There are a few types of life insurance available to people who are self-employed, including: term life insurance and permanent life insurance, or term and perm. To keep costs down, most self-employed people choose term, but there are clear advantages to perm as well. 

Term Life Insurance

As the name implies, term life insurance lasts only for a specific period of time – typically 10, 20 or 30 years. Term life is far more affordable than permanent, but when the policy expires you have nothing to show for what you’ve paid into it. Plus, activating a new policy when you’re 10 to 30 years older may be more difficult and come at a higher cost, depending on your health, gender and career. For these reasons, term life tends to be the top choice of the younger set.

Permanent Life Insurance

In contrast to term life, permanent life insurance does not have an expiration date, meaning your rates are locked in for life; is more expensive; and comes with benefits during your lifetime – including the option to borrow against it. Once you have paid into the policy for some time, you will have accumulated enough cash value to take advantage of the opportunity to borrow from it either tax free or on a tax-deferred basis. Some will borrow from the policy from time to time as life and business events dictate; others strive to leave it untouched until necessary after retirement. The “loan” is repaid from the policy-holder’s death benefit after their passing, before funds are distributed to next of kin.

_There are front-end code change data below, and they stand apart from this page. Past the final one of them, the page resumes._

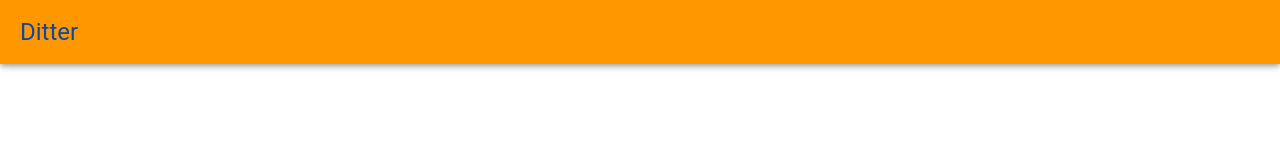
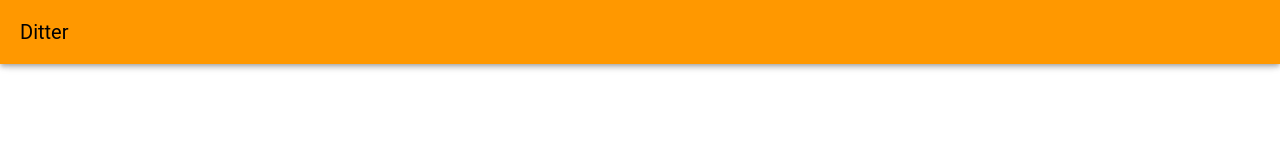
Before and after one commit to rand0m-cloud/ditter, a Vue app in the folder ditterapp/: page /login in a window 1280 px wide. Shown: the top 160 px of the page. Built offline with nearby package versions, Linux system fonts and the light colour scheme.

Commit message:
fix: toolbar not sticking

```diff
--- a/ditterapp/src/App.vue
+++ b/ditterapp/src/App.vue
@@ -10,13 +10,9 @@ onMounted(() => {
 
 <template>
   <v-app>
-  <v-layout>
-  <v-app-bar class="bg-orange">
-    <v-app-bar-title class="text-h5 text-blue-darken-4">Ditter</v-app-bar-title>
-  </v-app-bar>
-  <v-main>
-    <RouterView />
-    </v-main>
-  </v-layout>
+      <v-app-bar class="bg-orange" title="Ditter"/>
+      <v-main>
+        <RouterView />
+      </v-main>
   </v-app>
 </template>
--- a/ditterapp/src/components/Timeline.vue
+++ b/ditterapp/src/components/Timeline.vue
@@ -5,11 +5,13 @@ const props = defineProps({ dweets: Array });
 </script>
 
 <template>
-  <v-container fluid class="h-100">
+  <div class="timeline">
+    <v-container fluid>
       <v-row justify="space-around">
         <v-col xl="4" md="6" sm="8">
           <Dweet v-for="dweet in props.dweets" :key="dweet.uuid" :dweet="dweet" />
         </v-col>
       </v-row>
     </v-container>
+  </div>
 </template>
```
Also changed, not shown: ditterapp/src/assets/icons/heart-filled.svg (deleted), ditterapp/src/assets/icons/heart.svg (deleted). Lines whose indentation alone changed are shown as unchanged.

Life insurance is important for the self-employed, and fortunately there are options. Connect with us to explore which life insurance policy is right for you. We are here to support you!